Limitation of the rights of family members of refugees to acquire refugee or humanitarian status

Prior to the changes adopted by the National Assembly in April 2019, the LAR stipulated that the family members of persons granted refugee and humanitarian status in Bulgaria shall also be deemed to be refugee or humanitarian status holders, respectively (Art. 8, para. 9 and Art. 9, para. 6 of the LAR). With the amendments, the international protection status will be extended to these family members only if the family relations – e.g., a marriage – started prior to the primary status holder entering the country. This would mean, for example, that a couple of asylum seekers who have formed a family during their procedures for international protection in Bulgaria could be separated, if only one is granted status, as the second spouse would not have an automatic right to remain. The justification provided by the Council of Ministers, who tabled the Bill, is that the aim of these amendments is to prevent abuse of the international protection system through fake marriages and other familial-type relationships. It points out that they may still apply for “continuous” (one-year-long) residence permit, but does not address the problem with the general rule that applicants for such permits must leave the country to apply for a visa at a Bulgarian consulate abroad – something often unfeasible for asylum seekers.

Other amendments

The Bill introduces a number of other amendments; some of the potentially significant ones are briefly discussed here.

Firstly, the Bill rescinds the provisions of the LAR relating to the role of the State Agency for the Refugees (SAR) in the integration of refugees after the receiving of international protection status. While previously the LAR stipulated that the SAR would organize the receiving of social, medical and psychological support by asylum seekers and holders of international protection status (Art. 53, para. 4 of the LAR) and that it would develop programmes for their integration into Bulgarian society (Art. 53, para. 6 of the LAR), the amended LAR will not contain these texts, delineating the role of the SAR as strictly limited to period of the duration of the international protection procedure.

Secondly, the arguably contradictory to EU and international law punitive nature of the possibility to detain asylum seekers, introduced in the LAR in 2016, is reinforced by the recent changes.
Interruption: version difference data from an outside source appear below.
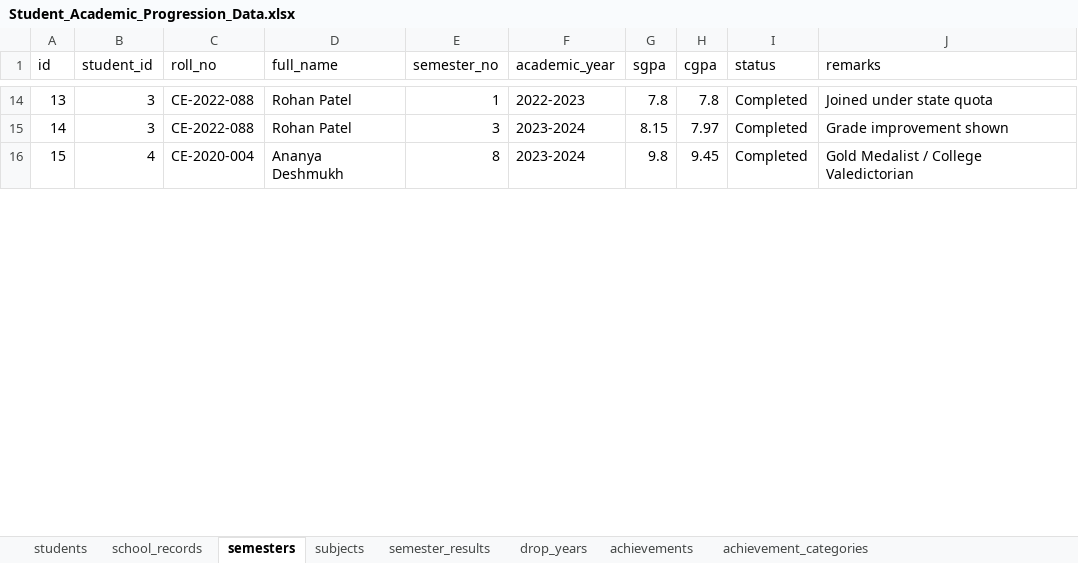
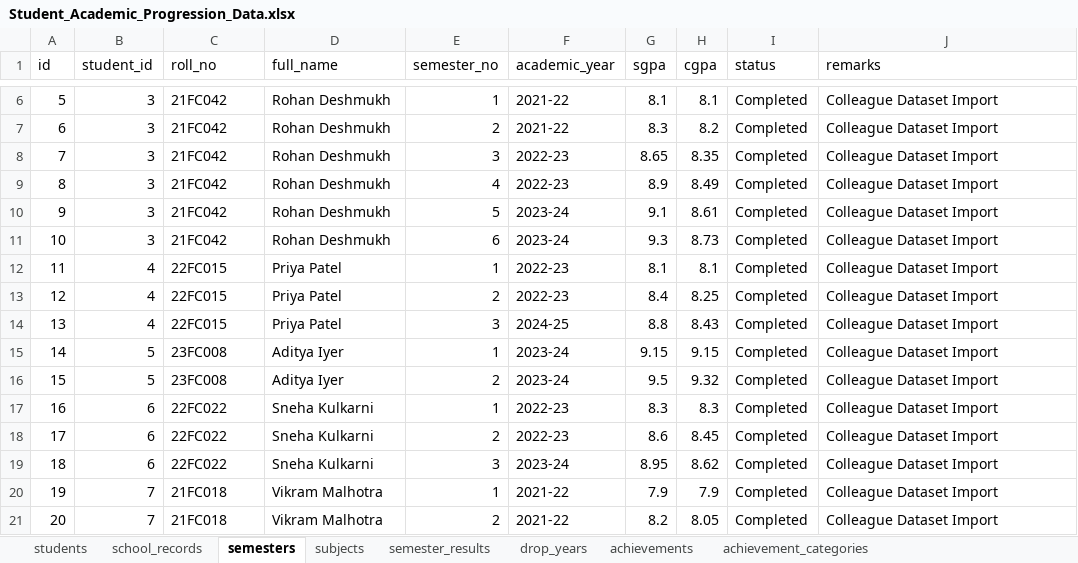
Before and after one commit to gaurishankar-commits/Student_progress.db, an Excel workbook: Student_Academic_Progression_Data.xlsx, sheet semesters, drawn as a sheet; only a part is shown, gaps mark what is left out; values as stored, in another font and other column widths than the file's, no borders; addresses are those after the commit; the diff covers the shown part only; the diff names each change by its address in the sheet, - before the commit and + after, or states it on an @@ line.

Commit message:
Import colleague spreadsheet data (16 students, 50 semesters, 102 marks) and link to colleague Google Sheet

```diff
--- a/Student_Academic_Progression_Data.xlsx (sheet semesters)
+++ b/Student_Academic_Progression_Data.xlsx (sheet semesters)
@@ column A (id) renumbered between rows 3 and 29 @@
-C6 (roll_no): CE-2022-088
+C6 (roll_no): 21FC042
-D6 (full_name): Rohan Patel
+D6 (full_name): Rohan Deshmukh
-F6 (academic_year): 2022-2023
+F6 (academic_year): 2021-22
-G6 (sgpa): 7.8
+G6 (sgpa): 8.1
-H6 (cgpa): 7.8
+H6 (cgpa): 8.1
-J6 (remarks): Joined under state quota
+J6 (remarks): Colleague Dataset Import
+row 7: 6 | 3 | 21FC042 | Rohan Deshmukh | 2 | 2021-22 | 8.3 | 8.2 | Completed | Colleague Dataset Import
-C8 (roll_no): CE-2022-088
+C8 (roll_no): 21FC042
-D8 (full_name): Rohan Patel
+D8 (full_name): Rohan Deshmukh
-F8 (academic_year): 2023-2024
+F8 (academic_year): 2022-23
-G8 (sgpa): 8.15
+G8 (sgpa): 8.65
-H8 (cgpa): 7.97
+H8 (cgpa): 8.35
-J8 (remarks): Grade improvement shown
+J8 (remarks): Colleague Dataset Import
+row 9: 8 | 3 | 21FC042 | Rohan Deshmukh | 4 | 2022-23 | 8.9 | 8.49 | Completed | Colleague Dataset Import
+row 10: 9 | 3 | 21FC042 | Rohan Deshmukh | 5 | 2023-24 | 9.1 | 8.61 | Completed | Colleague Dataset Import
+row 11: 10 | 3 | 21FC042 | Rohan Deshmukh | 6 | 2023-24 | 9.3 | 8.73 | Completed | Colleague Dataset Import
-C12 (roll_no): CE-2020-004
+C12 (roll_no): 22FC015
-D12 (full_name): Ananya Deshmukh
+D12 (full_name): Priya Patel
-E12 (semester_no): 8
+E12 (semester_no): 1
-F12 (academic_year): 2023-2024
+F12 (academic_year): 2022-23
-G12 (sgpa): 9.8
+G12 (sgpa): 8.1
-H12 (cgpa): 9.45
+H12 (cgpa): 8.1
-J12 (remarks): Gold Medalist / College Valedictorian
+J12 (remarks): Colleague Dataset Import
+row 13: 12 | 4 | 22FC015 | Priya Patel | 2 | 2022-23 | 8.4 | 8.25 | Completed | Colleague Dataset Import
+row 14: 13 | 4 | 22FC015 | Priya Patel | 3 | 2024-25 | 8.8 | 8.43 | Completed | Colleague Dataset Import
+row 15: 14 | 5 | 23FC008 | Aditya Iyer | 1 | 2023-24 | 9.15 | 9.15 | Completed | Colleague Dataset Import
+row 16: 15 | 5 | 23FC008 | Aditya Iyer | 2 | 2023-24 | 9.5 | 9.32 | Completed | Colleague Dataset Import
+row 17: 16 | 6 | 22FC022 | Sneha Kulkarni | 1 | 2022-23 | 8.3 | 8.3 | Completed | Colleague Dataset Import
+row 18: 17 | 6 | 22FC022 | Sneha Kulkarni | 2 | 2022-23 | 8.6 | 8.45 | Completed | Colleague Dataset Import
+row 19: 18 | 6 | 22FC022 | Sneha Kulkarni | 3 | 2023-24 | 8.95 | 8.62 | Completed | Colleague Dataset Import
+row 20: 19 | 7 | 21FC018 | Vikram Malhotra | 1 | 2021-22 | 7.9 | 7.9 | Completed | Colleague Dataset Import
+row 21: 20 | 7 | 21FC018 | Vikram Malhotra | 2 | 2021-22 | 8.2 | 8.05 | Completed | Colleague Dataset Import
```
Also changed, not shown: 28 added rows, 11 removed rows and 34 edited cells elsewhere in this sheet, sheet semester_results, sheet subjects, sheet achievements, sheet students, sheet school_records, sheet achievement_categories, 1 more sheet, 6 other files.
The amended Art. 58, para. 8 of the LAR states that when the asylum seeker is being informed of the procedure that will be followed and of his or her rights and obligations, they will also be informed of the “consequences of not complying with the obligations or the refusal to cooperate with the officials from the State Agency for the Refugees, as well as of the consequences of their silent or explicit withdrawal of the application.” The mention of rights and obligations is a clear reference to Art. 95a and Art. 30 of the LAR, under which an asylum seeker will be detained for the duration of their procedure if they violate twice one of their obligations under Art. 30, such as not to leave their assigned zone of movement (Art. 30, para. 1, indent 11) and to participate in the upkeep of the reception centre (Art. 30, para. 1, indent 4). More puzzling is the term “silent withdrawal”, introduced in the LAR by the amendments, since there is no legal possibility in Bulgarian law to silently withdraw an application for international protection.

Finally, the Bill adds to the LFRB the requirement that the Migration Directorate keep a register of detained persons, applicable both to pre-removal detention under Art. 44, para. 8 of the LFRB and short-term detention under Art. 8, para. 13. This is a positive and necessary step towards more transparency in the detention practices of the authorities, and should allow for better and more informed decision-making, including the ability to follow the individual cases of the detainees and to assess the need for detention, and, respectively, the possibility to apply alternatives.